The Project of Independence: Architectures of Decolonization in South Asia, 1947–1985 runs through July 2.
By Rachel Gallaher
As published in GRAY magazine No. 62
Hindustan Lever Pavilion, Pragati Maidan, New Delhi, India. 1961. Demolished. Charles Correa (1930–2015), and Mahendra Raj (b. 1924). Exterior view. Image: Mahendra Raj Archives, Courtesy MoMA

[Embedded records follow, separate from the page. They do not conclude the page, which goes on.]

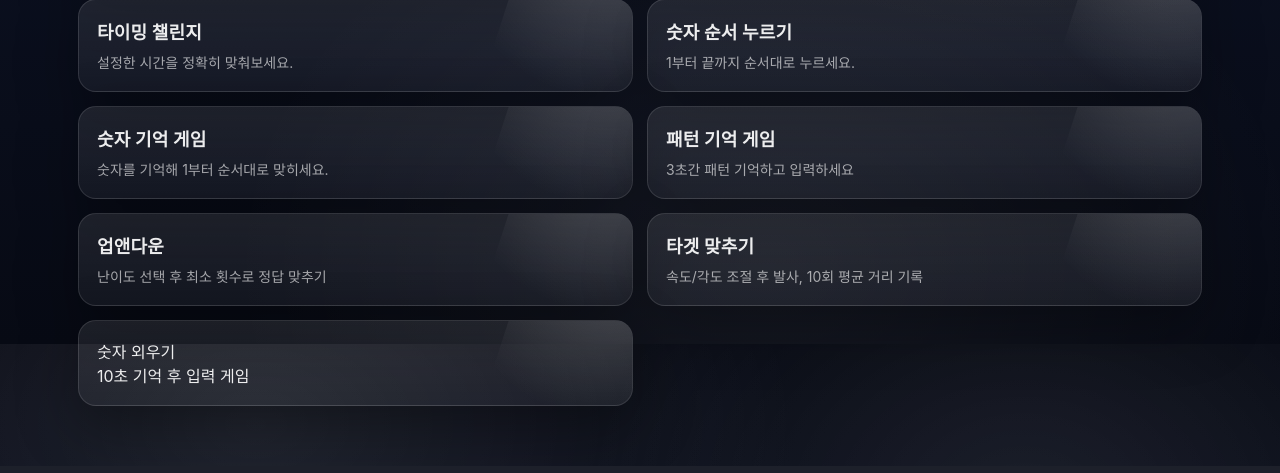
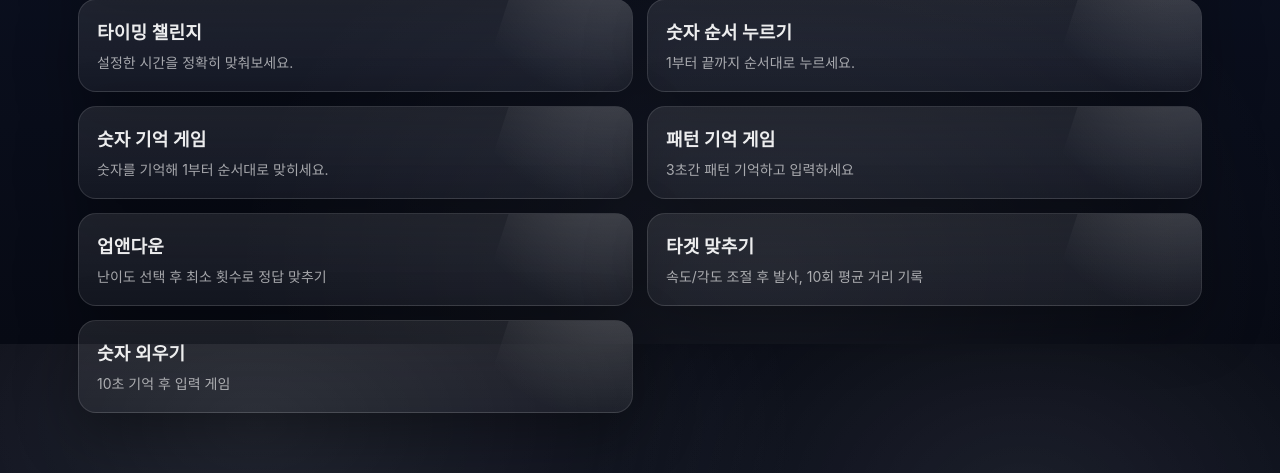
Before and after one commit to insupkwak/forder, a Flask app: page / in a window 1280 px wide. Shown: the part 456-929 px from the top of the page. Run offline with Flask 3, Linux system fonts and the light colour scheme; data comes from the database, SQL or seed files in the repository.

Commit message:
Add files via upload

```diff
--- a/templates/index.html
+++ b/templates/index.html
@@ -91,11 +91,12 @@
 </a>
 
 
+<a class="card" href="/digit-sequence">
+  <h2>숫자 외우기</h2>
+  <p>10초 기억 후 입력 게임</p>
+</a>
 
-<a href="/digit-sequence" class="card">
-  <div class="card-title">숫자 외우기</div>
-  <div class="card-desc">10초 기억 후 입력 게임</div>
-</a>
+
 
 
     </div>
```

Opening on February 20, 2022, the latest design- forward exhibition at New York’s Museum of Modern Art will explore the post-colonial development of modern architecture in Bangladesh, India, Pakistan, and Sri Lanka. Titled the Project of Independence: Architectures of Decolonization in South Asia, 1947–1985, the show will include more than 200 works, including original sketches, drawings, photographs, films, audiovisual components, and architectural models sourced from design leaders and institutions in the aforementioned countries. Divided into sections—Institution Building, Education, Political Spaces, and Industry and Infra- structure—but united by an examination of how material cultures shaped an experimental expression of modern architecture in the region, Project of Independence will cast a new light on the infrastructure of South Asia, and on those who designed and built it.